* [The problem]
Lines holding the word "Wang" must be located in the listing below and copied.

* [Material for this task]
+++++

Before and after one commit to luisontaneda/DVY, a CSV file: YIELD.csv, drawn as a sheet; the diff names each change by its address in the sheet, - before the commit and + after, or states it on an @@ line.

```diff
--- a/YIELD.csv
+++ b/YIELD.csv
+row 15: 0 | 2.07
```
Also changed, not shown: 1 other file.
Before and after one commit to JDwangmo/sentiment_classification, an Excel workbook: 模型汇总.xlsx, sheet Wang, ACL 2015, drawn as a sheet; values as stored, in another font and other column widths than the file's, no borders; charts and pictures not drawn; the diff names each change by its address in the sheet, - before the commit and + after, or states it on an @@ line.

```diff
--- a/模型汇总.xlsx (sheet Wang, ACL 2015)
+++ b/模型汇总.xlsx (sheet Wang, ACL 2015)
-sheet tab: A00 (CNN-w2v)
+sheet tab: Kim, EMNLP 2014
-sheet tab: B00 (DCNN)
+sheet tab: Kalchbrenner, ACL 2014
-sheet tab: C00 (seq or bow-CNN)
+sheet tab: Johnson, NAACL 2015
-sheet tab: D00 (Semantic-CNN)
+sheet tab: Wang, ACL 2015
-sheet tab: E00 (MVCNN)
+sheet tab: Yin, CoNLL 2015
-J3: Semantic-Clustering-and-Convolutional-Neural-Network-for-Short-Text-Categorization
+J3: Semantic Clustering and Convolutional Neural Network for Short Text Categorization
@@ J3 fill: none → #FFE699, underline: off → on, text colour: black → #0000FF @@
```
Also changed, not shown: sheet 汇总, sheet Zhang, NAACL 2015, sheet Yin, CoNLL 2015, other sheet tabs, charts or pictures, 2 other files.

+++++

* [Solution for this exercise]
Before and after one commit to JDwangmo/sentiment_classification, an Excel workbook: 模型汇总.xlsx, sheet Wang, ACL 2015, drawn as a sheet; values as stored, in another font and other column widths than the file's, no borders; charts and pictures not drawn; the diff names each change by its address in the sheet, - before the commit and + after, or states it on an @@ line.
--- a/模型汇总.xlsx (sheet Wang, ACL 2015)
+++ b/模型汇总.xlsx (sheet Wang, ACL 2015)
+sheet tab: Wang, ACL 2015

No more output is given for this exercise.